I believe in scales and spectrums. For simplicity’s sake, I’ll not go too deep into multiple dimensions of spectrums of certain mental illnesses and just focus on them as if they were a scale of one to one-hundred —one being the barely noticeable and one-hundred being completely debilitating.
It is important to think of mental illness on a scale as such, and that absolutely means that—in my opinion—people can exist on the very lower end of the spectrum, with the mental illness barely affecting their lives. And these conditions are important!
There’s a lot of talk about people flippantly throwing around OCD as a condition, many with OCD giving the evil eye to the phrase “I’m so OCD” when someone really just means “I’m very organized and disorganization bothers me.” That may or may not be OCD near the “one” end of the scale, but I feel it is important not to outright dismiss any of this.
I’ve found in my journey with OCD—which is well beyond the lower end of the scale, but luckily has been mitigated from peaking at one-hundred—that I actually have characteristics that are akin to those who flippantly say “I’m so OCD!” I share these feelings at the lower end of my own scale. I need things in containers, I dislike mess, all of that. The difference with me is I also have very strong intrusive thoughts, as well I can get into episodes where my OCD—my need for things to me right—overtakes all thought and debilitates me completely for some period of time.
However, let’s focus on those with just a small amount of OCD. And let’s consider them on an OCD spectrum, with valid feelings. Why is this important, and why should we not dismiss these peoples’ feelings as flippant? Here’s the key:
Their minor experiences can be extrapolated in communication with them to understand full-blown OCD. And if we assume OCD can have a spectrum, we would also assume a lot more people are at the lower end of the spectrum, and possibly greater than fifty percent of people are, at least, near the “one” end of said spectrum. Maybe seventy, eighty percent of people? I don’t know. But I bet it is close to that.
This means that we with full-blown, debilitating OCD can more easily communicate what our OCD is like by merely explaining that these OCD (or “OCD-like”, if you wish) feelings that “normal” people have, they just need to multiply those feelings by a factor that brings them to debilitation.
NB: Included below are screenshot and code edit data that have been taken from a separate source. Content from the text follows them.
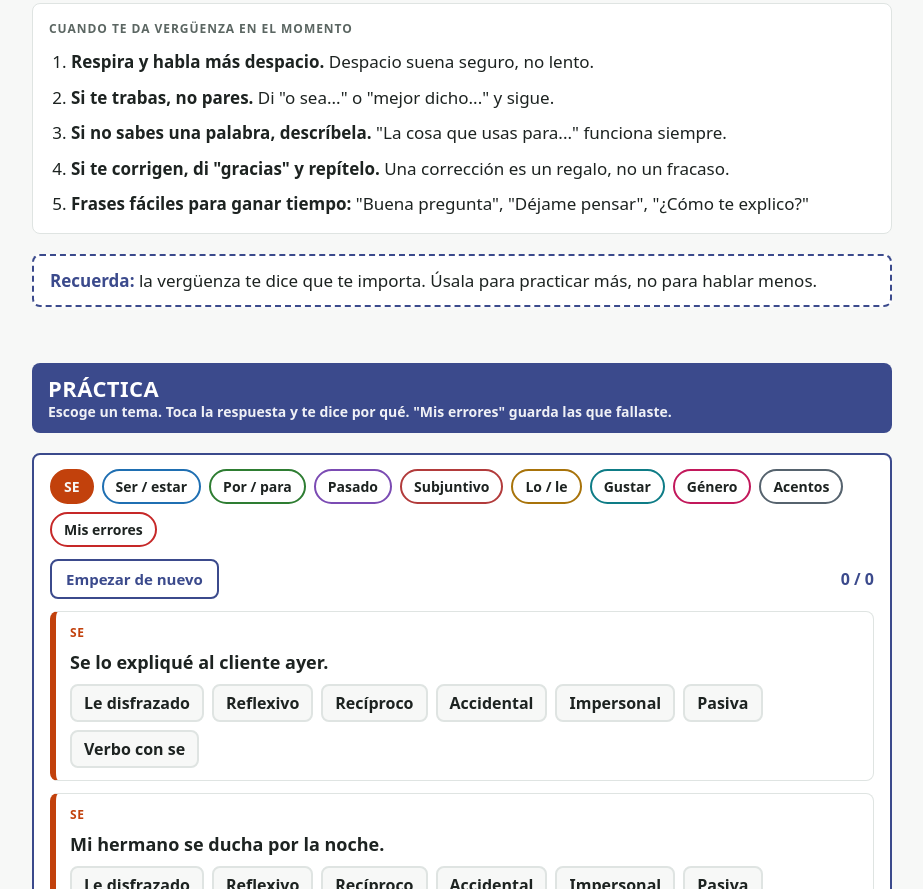
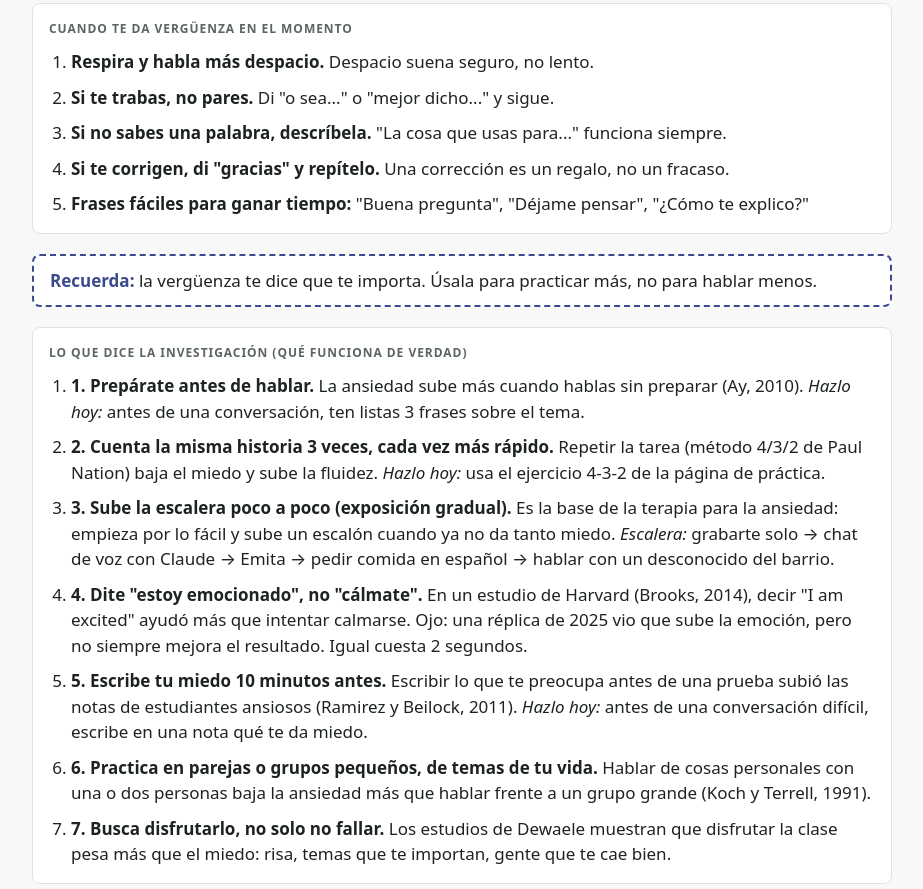
Before and after one commit to jacobfales/spanish-app, a plain HTML site: page gramatica.html in a window 1280 px wide. Shown: the part 11111-12000 px from the top of the page, without its empty margins (178-1101 px from the left). Drawn offline with Linux system fonts and the light colour scheme.

Commit message:
Add research-based shame solutions
Co-Authored-By: Claude Opus 5.5 <noreply@anthropic.com>

```diff
--- a/gramatica.html
+++ b/gramatica.html
@@ -590,6 +590,18 @@ section{scroll-margin-top:80px}
     <li><b>Frases fáciles para ganar tiempo:</b> "Buena pregunta", "Déjame pensar", "¿Cómo te explico?"</li>
   </ol></figure>
   <div class="trick"><b>Recuerda:</b> la vergüenza te dice que te importa. Úsala para practicar más, no para hablar menos.</div>
+  <figure><div class="cap">Lo que dice la investigación (qué funciona de verdad)</div>
+  <ol class="tips">
+    <li><b>1. Prepárate antes de hablar.</b> La ansiedad sube más cuando hablas sin preparar (Ay, 2010). <i>Hazlo hoy:</i> antes de una conversación, ten listas 3 frases sobre el tema.</li>
+    <li><b>2. Cuenta la misma historia 3 veces, cada vez más rápido.</b> Repetir la tarea (método 4/3/2 de Paul Nation) baja el miedo y sube la fluidez. <i>Hazlo hoy:</i> usa el ejercicio 4-3-2 de la página de práctica.</li>
+    <li><b>3. Sube la escalera poco a poco (exposición gradual).</b> Es la base de la terapia para la ansiedad: empieza por lo fácil y sube un escalón cuando ya no da tanto miedo. <i>Escalera:</i> grabarte solo → chat de voz con Claude → Emita → pedir comida en español → hablar con un desconocido del barrio.</li>
+    <li><b>4. Dite "estoy emocionado", no "cálmate".</b> En un estudio de Harvard (Brooks, 2014), decir "I am excited" ayudó más que intentar calmarse. Ojo: una réplica de 2025 vio que sube la emoción, pero no siempre mejora el resultado. Igual cuesta 2 segundos.</li>
+    <li><b>5. Escribe tu miedo 10 minutos antes.</b> Escribir lo que te preocupa antes de una prueba subió las notas de estudiantes ansiosos (Ramirez y Beilock, 2011). <i>Hazlo hoy:</i> antes de una conversación difícil, escribe en una nota qué te da miedo.</li>
+    <li><b>6. Practica en parejas o grupos pequeños, de temas de tu vida.</b> Hablar de cosas personales con una o dos personas baja la ansiedad más que hablar frente a un grupo grande (Koch y Terrell, 1991).</li>
+    <li><b>7. Busca disfrutarlo, no solo no fallar.</b> Los estudios de Dewaele muestran que disfrutar la clase pesa más que el miedo: risa, temas que te importan, gente que te cae bien.</li>
+  </ol></figure>
+  <div class="trick"><b>Tu caso:</b> tú no empiezas de cero. Enseñaste el evangelio en español por dos años. Tu meta no es sonar nativo: es volver a sonar como tú en tu misión.</div>
+  <p class="small" style="opacity:.75;margin-top:10px">Fuentes: Toyama y Yamazaki, revisión sistemática (Frontiers in Psychology, 2021) · Brooks, J. Exp. Psych. (2014) · Ramirez y Beilock, Science (2011) · Ay (2010) · Nation, método 4/3/2 · Dewaele y MacIntyre, disfrute en el aula.</p>
 </section>
 
 <section id="practica" style="--c:var(--ver);--tint:var(--t-ver)">
--- a/sw.js
+++ b/sw.js
@@ -1,6 +1,6 @@
 'use strict';
 // Cambia esta versión cuando cambies el HTML, CSS, JS o los iconos.
-const CACHE = 'spanish-v6';
+const CACHE = 'spanish-v7';
 const ASSETS = ['./','index.html','gramatica.html','app.css','app.js','manifest.webmanifest','vocab.json','icons/icon-180.png','icons/icon-192.png','icons/icon-512.png'];
 self.addEventListener('install',event=>{event.waitUntil(caches.open(CACHE).then(cache=>cache.addAll(ASSETS)).then(()=>self.skipWaiting()));});
 self.addEventListener('activate',event=>{event.waitUntil(caches.keys().then(keys=>Promise.all(keys.filter(key=>key.startsWith('spanish-')&&key!==CACHE).map(key=>caches.delete(key)))).then(()=>self.clients.claim()));});
```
Being low on the spectrum of any mental illness, I’ve found, allows one to better understand those with a debilitating form of the condition. For example, I actually do not suffer much from depression. I have major anxiety issues, but I very much know anxiety and depression are different things, and I pretty much experience only one of these to any level of affecting my life in a major way. But if we were to put me on a depression spectrum, I am not a “one.” I would say I would be a ten out of one-hundred. Thus I can understand what it may be like to suffer from chronic depression by multiplying my number by a factor.
I also have echoes of bipolar. From everything I’ve read about bipolar disorder, I’m somewhere on that spectrum. I would not classify myself, if asked, as a “bipolar person.” I wouldn’t feel that is right. However, I can empathize with people who suffer greatly from it—and I know people who do—because I at least know the architecture of it all.
I do feel it would be offensive to just throw out the phrase “I’m so bipolar about stuff!” However, at the same time, I am somewhat bipolar, but not fully. And that should not be seen as offensive to say.
My moods swinging from a somewhat mild mania to a somewhat low-low is important to me understanding those who swing much more wildly up and down. I’m not ignorant to it all. And that is a good thing in terms of understanding.
So the next time someone says “I’m so OCD,” it may be best to respectfully say—or at least think—that if they were to multiply that feeling by ten or more, they’d understand what OCD really is to those who are debilitated by it.